I’m not the only one to think like this. An editorial in last week’s The Spectator noted much the same albeit from a seemingly much more ‘Christian’ point of view. For The Spectator though:
“Unlike Christmas, [Easter is] a story that doesn’t lend itself to much commercial fuss: no kings or presents. Easter is a story of sacrifice, torture, abandonment and death — and, through it all, triumph over that death. Even in the 21st century; despite all the chocolate eggs, Easter gives us pause.”
To be honest, I’m not sure that Easter gives many of us “pause”, a phrase that in itself sounds somewhat archaic.
According to the Christmas story in the Gospel of Luke, Caesar Augustus had issued a decree that a census should be undertaken across the entire Roman Empire. It was against this backdrop that Mary and Joseph made the journey to Bethlehem: most will know what happened next.
The census at the time of Caesar Augustus would have been quite different to those that take place today. Instead of trying to keep track of adult males fit for military service, today’s census provide politicians, policymakers and academics – as well as many others – with information and data about the many and varied attributes of the population.
In contemporary Britain, we have a census every ten years. Data from the most recent – the Census 2011 – was released earlier this week and what it presents is clear evidence that the ethnic and religious make-up of Britain in the twenty-first century is changing. But whilst Britain is changing, are we clear about how and what impact it will have?
For those who are unaware, the Great British Community is a Link Up UK initiative that is built around a community of individuals that, as the website says, have together:
“brought about some of the greatest innovations in recent years. We’ve created computers, developed jet engines, our music is celebrated around the world, we’ve built incredible and award winning buildings, we’ve won Olympic medals, we’ve even won the Ashes. And many of these achievements and so much of what we consider to be quintessentially British have come about as a result of the different communities that make up Britain today.”
It goes on to add that despite this and Britain being famed for its tolerance, we still have problems around diversity and difference.
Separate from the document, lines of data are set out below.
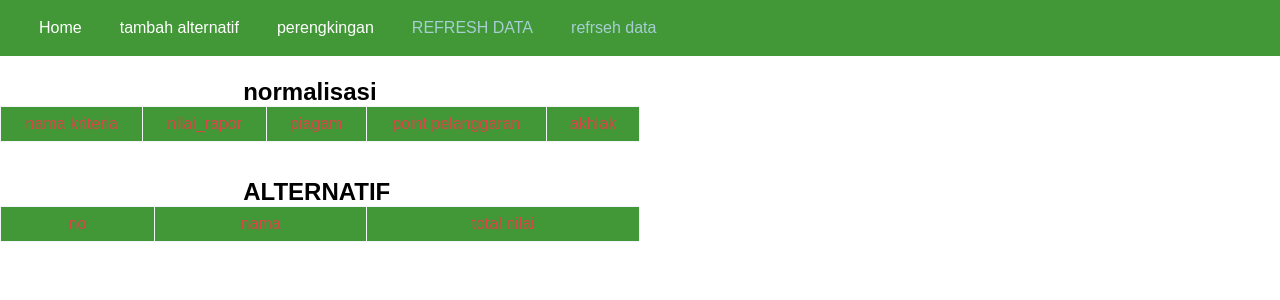
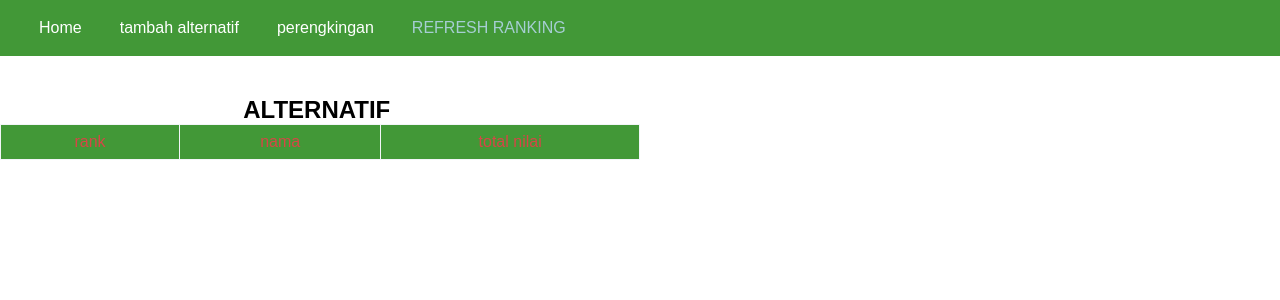
Before and after one commit to cecep31/rankingsaw, a PHP site: page /index.php?p=ranking in a window 1280 px wide. Shown: the top 300 px of the page. Run offline with PHP 8.4, Linux system fonts and the light colour scheme; data that the repository does not hold is empty.

Commit message:
menghapus normalisasi perbaikan refresh

```diff
--- a/index.php
+++ b/index.php
@@ -18,8 +18,7 @@
         </li>
         <li><a href="?p=ranking">perengkingan</a>
         </li>
-        <li><a href="?p=refresh" style="color: rgb(166, 206, 211);">REFRESH DATA</a></li>
-        <li><a href="?p=refresh" style="color: rgb(166, 206, 211); onClick="return confirm ('Yakin?')">refrseh data</a></li>
+        <li><a href="?p=refresh" style="color: rgb(166, 206, 211);">REFRESH RANKING</a></li>
     </ul>
 </nav>
 <?php
--- a/ranking.php
+++ b/ranking.php
@@ -3,21 +3,8 @@
 
 
 <?php
-echo "
-<br>
-<h2 class='h3k'>normalisasi</h2>";
-echo "<table class='table1' border='1'>
-  <tr>
-
-    <th>nama kriteria</th>
-    <th>nilai_rapor</th>
-    <th>piagam</th>
-    <th>point pelanggaran</th>
-    <th>akhlak</th>
 
 
-
-  </tr>";
 
 
 $sqlnilai=mysqli_query($kon, "SELECT max(nilai_rapor) AS max FROM tbl_alt");
@@ -56,24 +43,7 @@ while($rm = mysqli_fetch_array($sqlm)){
    $akhlak = $rm["akhlak"]/$maxakhlak;
     $ida = $rm["ida"];
     $nama = $rm["nama"];
-  echo "<tr>
 
-    <td>
-	  <b>$rm[nama]</b>
-	</td>
-    <td>
-	  <b>$nilai</b>
-	</td>
-    <td>
-	  $piagam</b>
-    </td>
-    <td>
-        $point</b>
-    </td>
-    <td>
-        $akhlak</b>
-    </td>
-  </tr>";
 
     $sqlrangking = mysqli_query($kon, "insert into tbl_normal (ida, nama, nilai_rapor, piagam, poin_pelanggaran, akhlak) values ('$ida','$nama','$nilai','$piagam','$point','$akhlak')");
 
@@ -105,9 +75,10 @@ echo "<br>
 <h2 class='h3k'>ALTERNATIF</h2>
     <table class='table1' border='1'>
   <tr>
-	<th>no</th>
+	  <th>rank</th>
     <th>nama</th>
     <th>total nilai</th>
+
 
 
 
```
As a community therefore, the Great British Community is working towards bringing about change by exploring the extent to which Britain’s diversity is contributing to the way we live today. To read more about the Community, visit the website here.